  • H. SAWADA
    2015 Volume 81 Issue 4 Pages 332-340
    Published: 2015
    Released: March 17, 2016
    JOURNALS FREE ACCESS

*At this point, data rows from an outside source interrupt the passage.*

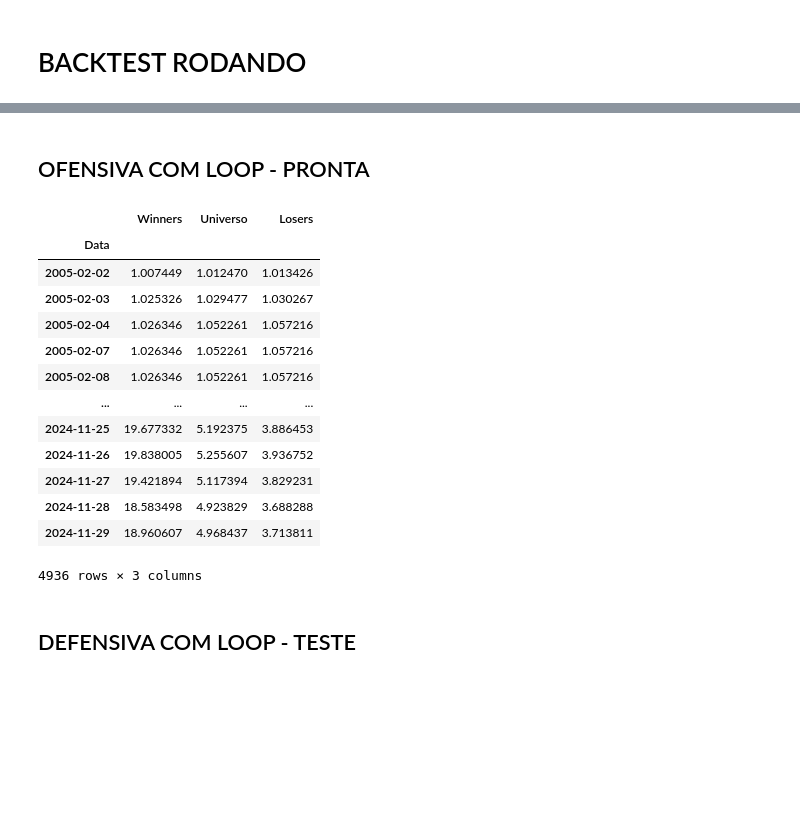
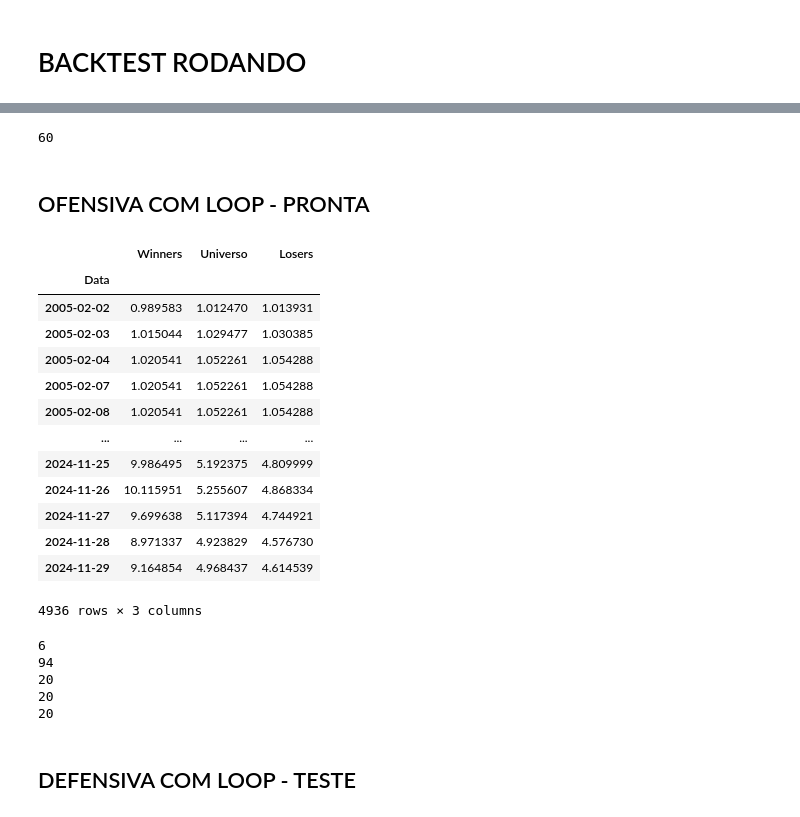
Before and after one commit to fefebiru/IQF-Grupo2, a Jupyter notebook: teste1_copy.ipynb, the cells around one changed output, grey strips where cells are left out. Saved outputs shown, nothing was run; the diff lists cells and outputs as text; code cells hidden in the pictures; blank space fills up the shorter version.

Commit message:
Backtest rodando com resultados justos

```diff
--- a/teste1_copy.ipynb
+++ b/teste1_copy.ipynb
@@ -362,3 +369,7 @@ print(len(backtest_universe_ret))
+# %%
+print(cont)
+# %% [output]
+60
 # %% [markdown]
 ## OFENSIVA COM LOOP - PRONTA
 # %%
@@ -425,7 +436,7 @@ while True:
 
         # momentum_20_pc = momentum[momentum['momentum'] >= momentum_20_pc]
 
-        momentum_20_pc = momentum.ticker[:int(len(momentum) * 0.4)]
+        momentum_20_pc = momentum.ticker[:int(len(momentum) * 0.3)]
         acoes_20_momentum = momentum_20_pc.tolist()
 
         low_size_date_analysis = initial_date - pd.DateOffset(months=lookback_low_size)
@@ -452,7 +463,7 @@ while True:
         # limite_winners = low_size_novo.low_size.quantile(0.40)
 
         # book_winners_ofensiva = low_size_novo[low_size_novo['low_size'] <= limite_winners]
-        book_winners_ofensiva = low_size_novo.ticker[:int(len(low_size_novo) * 0.4)]
+        book_winners_ofensiva = low_size_novo.ticker[:int(len(low_size_novo) * 0.2)]
         book_winners_ofensiva = book_winners_ofensiva.tolist()
 
         book_loosers_ofensiva = [coluna for coluna in closing_price.columns if coluna not in book_winners_ofensiva and coluna in ibx_tickers]
@@ -473,45 +484,57 @@ while True:
         backtest_ofensiva_l_ret = backtest_ofensiva_l['Retorno'][1:]
 
         # Universo (opcional: você pode manter o universo como todos os tickers do IBX)
         backtest_universe = closing_price[(closing_price.index >= initial_date) & (closing_price.index < rebal)]
         backtest_universe = backtest_universe[ibx_tickers].pct_change().replace(np.nan,0)
         backtest_universe['Retorno'] = backtest_universe.mean(axis=1)
         backtest_universe_ret = backtest_universe['Retorno'][1:]
 
         # ----------------------------------------------------------------
 
         # retorno
         retorno_rebal = pd.DataFrame({
             'Winners': backtest_ofensiva_w_ret,
             'Universo': backtest_universe_ret,
             'Losers': backtest_ofensiva_l_ret,
         })
 
 
         returns = pd.concat([returns, retorno_rebal], ignore_index=False)
 
         initial_date = initial_date + pd.DateOffset(months=rebal_time)
     else:
         break
 
 returns = returns.add(1).cumprod()
 
 returns
 # %% [output]
 |  | Winners | Universo | Losers |
 | Data |  |  |  |
-| 2005-02-02 | 1.007449 | 1.012470 | 1.013426 |
-| 2005-02-03 | 1.025326 | 1.029477 | 1.030267 |
-| 2005-02-04 | 1.026346 | 1.052261 | 1.057216 |
-| 2005-02-07 | 1.026346 | 1.052261 | 1.057216 |
-| 2005-02-08 | 1.026346 | 1.052261 | 1.057216 |
+| 2005-02-02 | 0.989583 | 1.012470 | 1.013931 |
+| 2005-02-03 | 1.015044 | 1.029477 | 1.030385 |
+| 2005-02-04 | 1.020541 | 1.052261 | 1.054288 |
+| 2005-02-07 | 1.020541 | 1.052261 | 1.054288 |
+| 2005-02-08 | 1.020541 | 1.052261 | 1.054288 |
 | ... | ... | ... | ... |
-| 2024-11-25 | 19.677332 | 5.192375 | 3.886453 |
-| 2024-11-26 | 19.838005 | 5.255607 | 3.936752 |
-| 2024-11-27 | 19.421894 | 5.117394 | 3.829231 |
-| 2024-11-28 | 18.583498 | 4.923829 | 3.688288 |
-| 2024-11-29 | 18.960607 | 4.968437 | 3.713811 |
+| 2024-11-25 | 9.986495 | 5.192375 | 4.809999 |
+| 2024-11-26 | 10.115951 | 5.255607 | 4.868334 |
+| 2024-11-27 | 9.699638 | 5.117394 | 4.744921 |
+| 2024-11-28 | 8.971337 | 4.923829 | 4.576730 |
+| 2024-11-29 | 9.164854 | 4.968437 | 4.614539 |
 4936 rows × 3 columns
+# %%
+print(len(book_winners_ofensiva))
+print(len(book_loosers_ofensiva))
+print(len(backtest_winners_ret))
+print(len(backtest_loosers_ret))
+print(len(backtest_universe_ret))
+# %% [output]
+6
+94
+20
+20
+20
 # %% [markdown]
 ## DEFENSIVA COM LOOP - TESTE
 # %%
```
Also changed, not shown: parts of 9 cells of this notebook.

    The genus Rhizobium includes two plant pathogens, crown gall and hairy root bacteria. Among the existing species of the genus, the following six species have at least either of these two pathogens as a member: R. radiobacter species complex (including R. nepotum and R. pusense), R. rhizogenes, R. vitis, R. rubi, R. larrymoorei, and R. skierniewicense. Of these six species, four species (R. radiobacter species complex, R. rhizogenes, R. vitis, and R. rubi) were the focus of this study to develop a method for their simultaneous identification by means of a multiplex colony-direct PCR. Respective species-specific primer sets were designed based on sequences of the recA or pyrG genes. The universal primer set for 16S rRNA gene (16S rDNA), chosen as an internal control, was also added to the PCR mix to readily judge the success of the reaction and exclude false-negative reactions. Reliability of the method as an identification tool was then validated using the Rhizobium species containing pathogens and their relatives of 383 strains in total. As a result, two DNA fragments, one from species-specific amplifications (R. radiobacter species complex [245 bp], R. vitis [319 bp], R. rubi [420 bp], or R. rhizogenes [503 bp]) and the other (780–784 bp) from 16S rDNA as the internal control, were stably obtained from all the strains belonging to the targeted four species. When the other strains were used, only the fragment derived from 16S rDNA was amplified. Therefore, this method is useful for the rapid identification of the four Rhizobium species (R. radiobacter species complex, R. rhizogenes, R. vitis, and R. rubi), which will improve the efficiency in areas such as surveillance and diagnosis of crown gall and hairy root diseases and epidemiological and ecological studies.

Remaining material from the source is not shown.